Problem details -
Go through the material below line by line and count those containing "Built". Write the count and nothing more.

'''

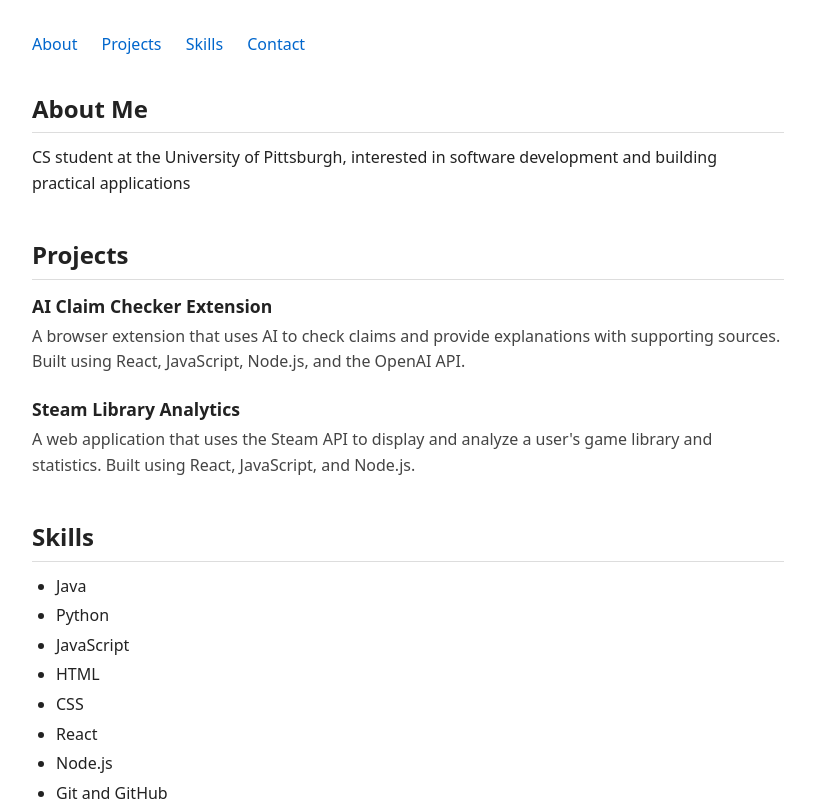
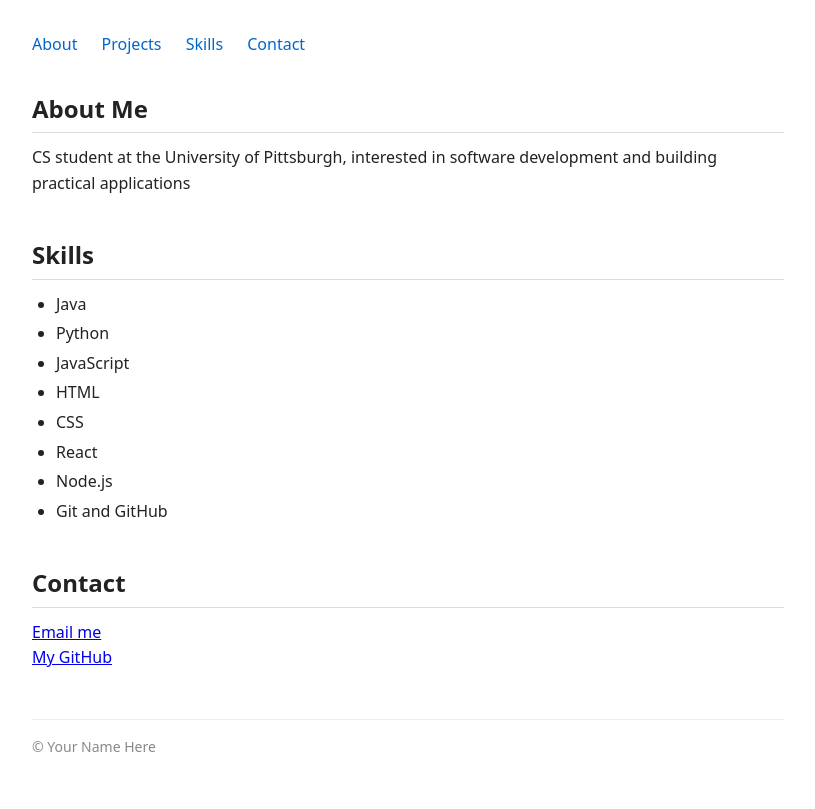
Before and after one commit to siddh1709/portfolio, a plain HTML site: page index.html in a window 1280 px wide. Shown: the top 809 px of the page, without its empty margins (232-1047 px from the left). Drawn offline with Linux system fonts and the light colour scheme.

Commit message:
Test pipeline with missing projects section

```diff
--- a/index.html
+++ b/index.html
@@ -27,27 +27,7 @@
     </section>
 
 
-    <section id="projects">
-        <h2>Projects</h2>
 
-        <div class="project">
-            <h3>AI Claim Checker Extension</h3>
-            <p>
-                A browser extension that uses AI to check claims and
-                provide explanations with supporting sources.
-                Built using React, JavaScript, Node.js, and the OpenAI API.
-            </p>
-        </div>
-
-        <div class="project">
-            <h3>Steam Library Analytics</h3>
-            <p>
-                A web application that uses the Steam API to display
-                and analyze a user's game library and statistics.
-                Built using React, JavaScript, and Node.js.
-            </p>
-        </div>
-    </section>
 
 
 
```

'''
'''

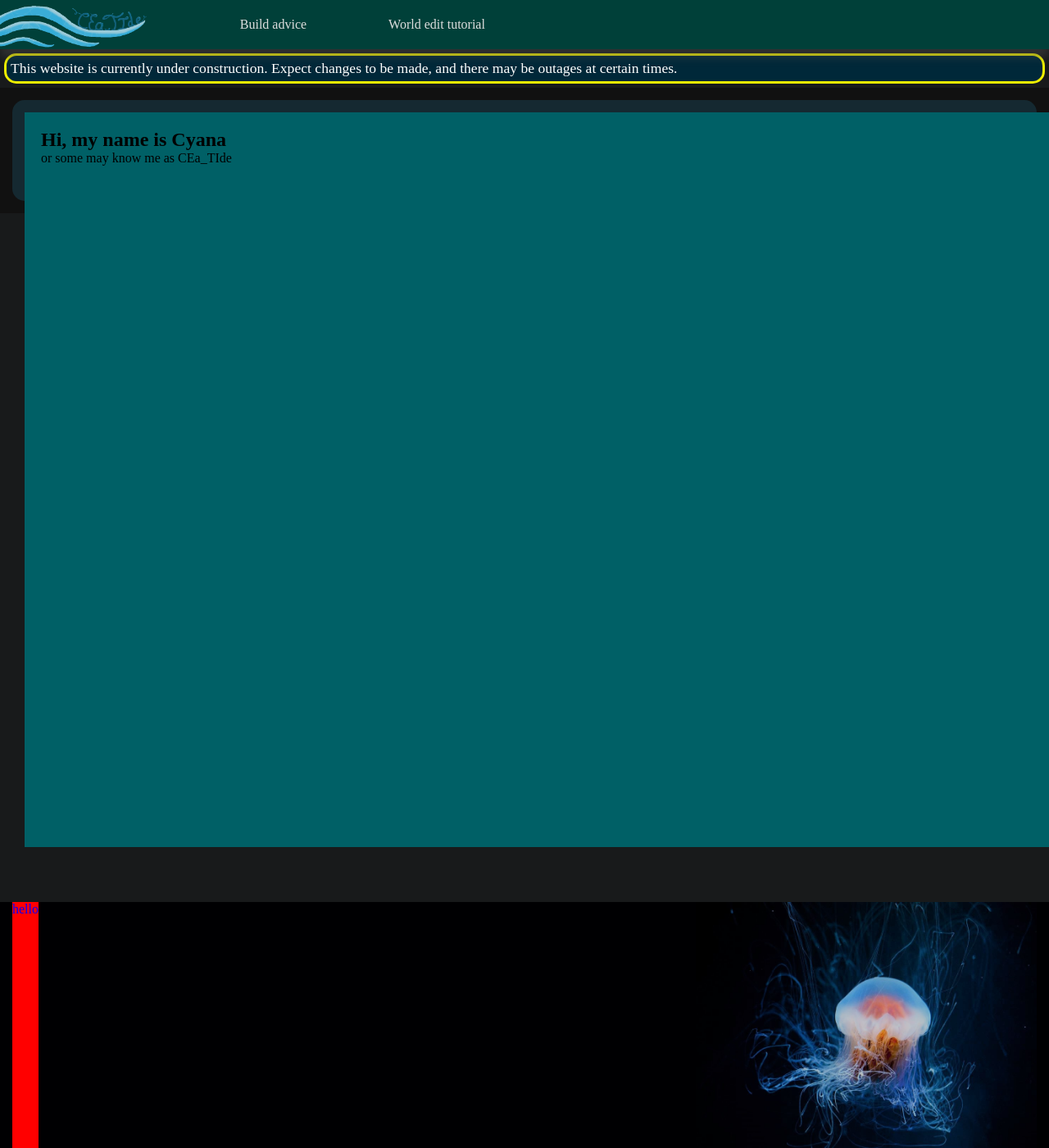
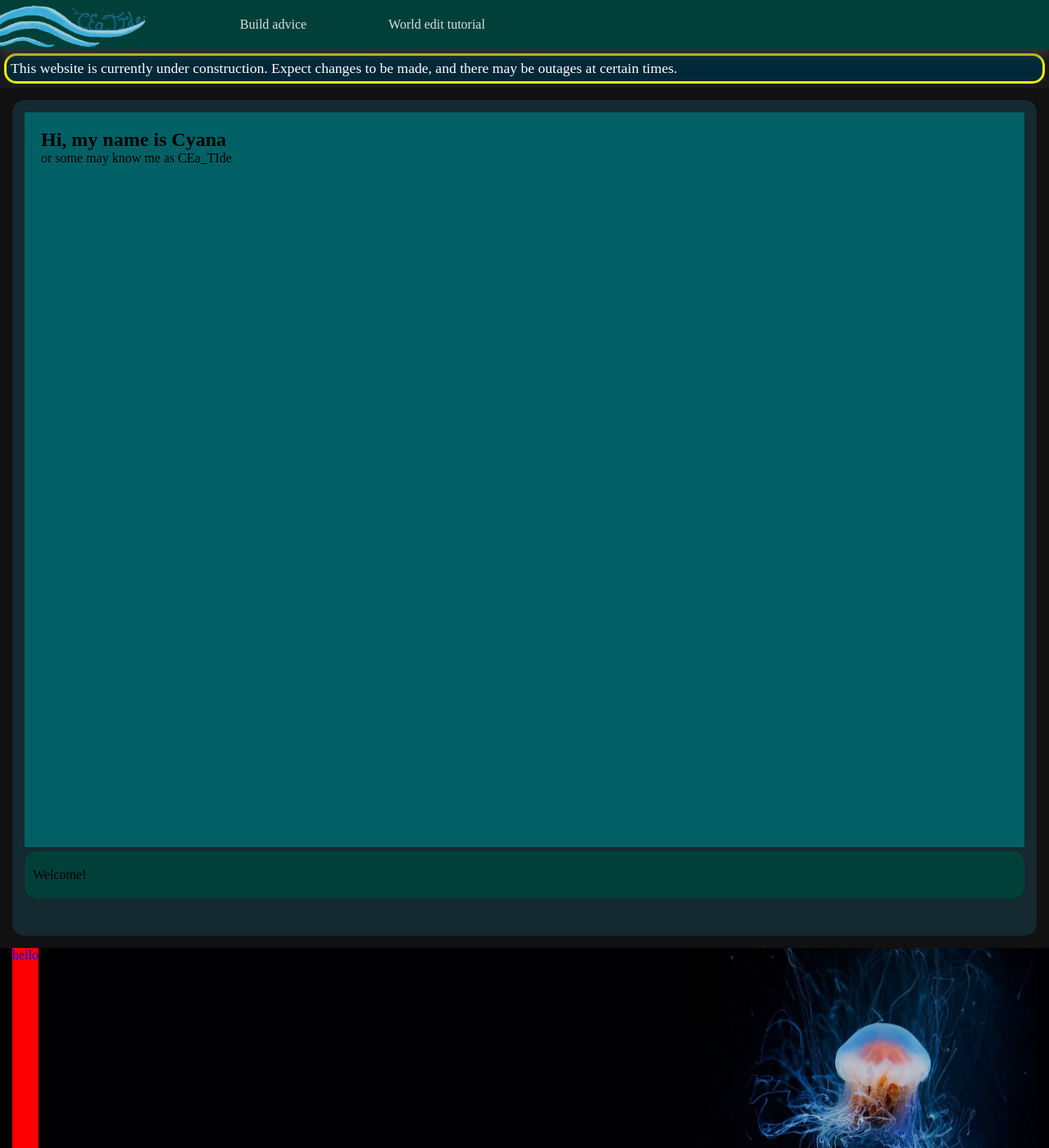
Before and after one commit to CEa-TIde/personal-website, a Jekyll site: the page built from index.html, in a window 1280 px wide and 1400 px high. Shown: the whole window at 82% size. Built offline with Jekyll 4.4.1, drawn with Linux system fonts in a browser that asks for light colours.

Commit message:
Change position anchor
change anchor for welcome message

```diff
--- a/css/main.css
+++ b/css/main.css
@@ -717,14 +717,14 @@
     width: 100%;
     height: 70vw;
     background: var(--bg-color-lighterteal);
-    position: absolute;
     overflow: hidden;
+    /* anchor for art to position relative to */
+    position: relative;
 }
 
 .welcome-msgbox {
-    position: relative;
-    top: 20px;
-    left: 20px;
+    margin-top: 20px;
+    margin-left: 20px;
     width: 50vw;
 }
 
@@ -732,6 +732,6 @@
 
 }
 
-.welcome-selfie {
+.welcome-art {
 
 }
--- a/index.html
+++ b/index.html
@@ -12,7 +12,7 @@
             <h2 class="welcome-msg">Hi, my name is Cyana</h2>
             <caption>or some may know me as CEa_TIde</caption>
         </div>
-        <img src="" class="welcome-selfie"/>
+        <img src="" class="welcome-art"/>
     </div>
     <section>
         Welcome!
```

'''

Expected answer -
3